→ **WORKING DATA**:

== Segment start ==

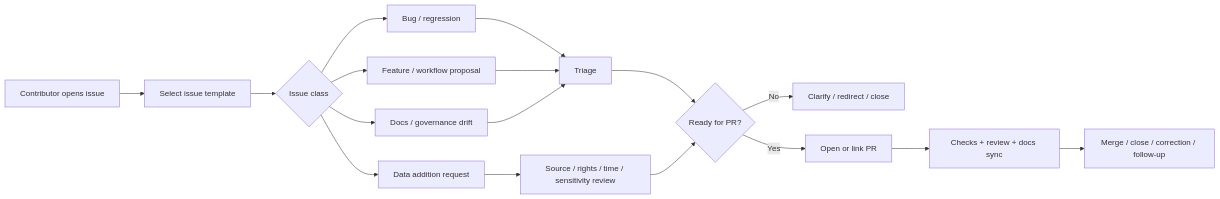
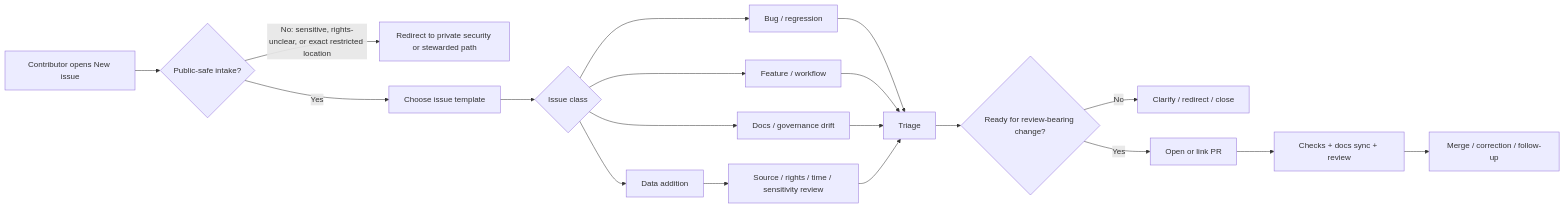
Before and after one commit to bartytime4life/Kansas-Frontier-Matrix: the diagram in .github/ISSUE_TEMPLATE/README.md, drawn with Mermaid. The commit also changed other lines of this file, not shown here.

First line of the commit message:
Revise README for issue templates with updates and clarifications

````diff
--- a/.github/ISSUE_TEMPLATE/README.md
+++ b/.github/ISSUE_TEMPLATE/README.md
@@ -204,24 +232,26 @@
 ```mermaid
 flowchart LR
-    A[Contributor opens issue] --> B[Select issue template]
-    B --> C{Issue class}
+    A[Contributor opens New issue] --> B{Public-safe intake?}
 
-    C --> D[Bug / regression]
-    C --> E[Feature / workflow proposal]
-    C --> F[Data addition request]
-    C --> G[Docs / governance drift]
+    B -- No: sensitive, rights-unclear, or exact restricted location --> C[Redirect to private security or stewarded path]
+    B -- Yes --> D[Choose issue template]
 
-    D --> H[Triage]
-    E --> H
-    G --> H
-    F --> I[Source / rights / time / sensitivity review]
+    D --> E{Issue class}
+    E --> F[Bug / regression]
+    E --> G[Feature / workflow]
+    E --> H[Data addition]
+    E --> I[Docs / governance drift]
 
-    H --> J{Ready for PR?}
-    I --> J
+    H --> J[Source / rights / time / sensitivity review]
+    F --> K[Triage]
+    G --> K
+    I --> K
+    J --> K
 
-    J -- No --> K[Clarify / redirect / close]
-    J -- Yes --> L[Open or link PR]
+    K --> L{Ready for review-bearing change?}
+    L -- No --> M[Clarify / redirect / close]
+    L -- Yes --> N[Open or link PR]
 
-    L --> M[Checks + review + docs sync]
-    M --> N[Merge / close / correction / follow-up]
+    N --> O[Checks + docs sync + review]
+    O --> P[Merge / correction / follow-up]
 ```
````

== Segment end ==

→ **EXERCISE**: Please return the material above unchanged, with every picture removed.

→ **ANSWER SPACE**:
Before and after one commit to bartytime4life/Kansas-Frontier-Matrix: the diagram in .github/ISSUE_TEMPLATE/README.md, drawn with Mermaid. The commit also changed other lines of this file, not shown here.

First line of the commit message:
Revise README for issue templates with updates and clarifications

````diff
--- a/.github/ISSUE_TEMPLATE/README.md
+++ b/.github/ISSUE_TEMPLATE/README.md
@@ -204,24 +232,26 @@
 ```mermaid
 flowchart LR
-    A[Contributor opens issue] --> B[Select issue template]
-    B --> C{Issue class}
+    A[Contributor opens New issue] --> B{Public-safe intake?}
 
-    C --> D[Bug / regression]
-    C --> E[Feature / workflow proposal]
-    C --> F[Data addition request]
-    C --> G[Docs / governance drift]
+    B -- No: sensitive, rights-unclear, or exact restricted location --> C[Redirect to private security or stewarded path]
+    B -- Yes --> D[Choose issue template]
 
-    D --> H[Triage]
-    E --> H
-    G --> H
-    F --> I[Source / rights / time / sensitivity review]
+    D --> E{Issue class}
+    E --> F[Bug / regression]
+    E --> G[Feature / workflow]
+    E --> H[Data addition]
+    E --> I[Docs / governance drift]
 
-    H --> J{Ready for PR?}
-    I --> J
+    H --> J[Source / rights / time / sensitivity review]
+    F --> K[Triage]
+    G --> K
+    I --> K
+    J --> K
 
-    J -- No --> K[Clarify / redirect / close]
-    J -- Yes --> L[Open or link PR]
+    K --> L{Ready for review-bearing change?}
+    L -- No --> M[Clarify / redirect / close]
+    L -- Yes --> N[Open or link PR]
 
-    L --> M[Checks + review + docs sync]
-    M --> N[Merge / close / correction / follow-up]
+    N --> O[Checks + docs sync + review]
+    O --> P[Merge / correction / follow-up]
 ```
````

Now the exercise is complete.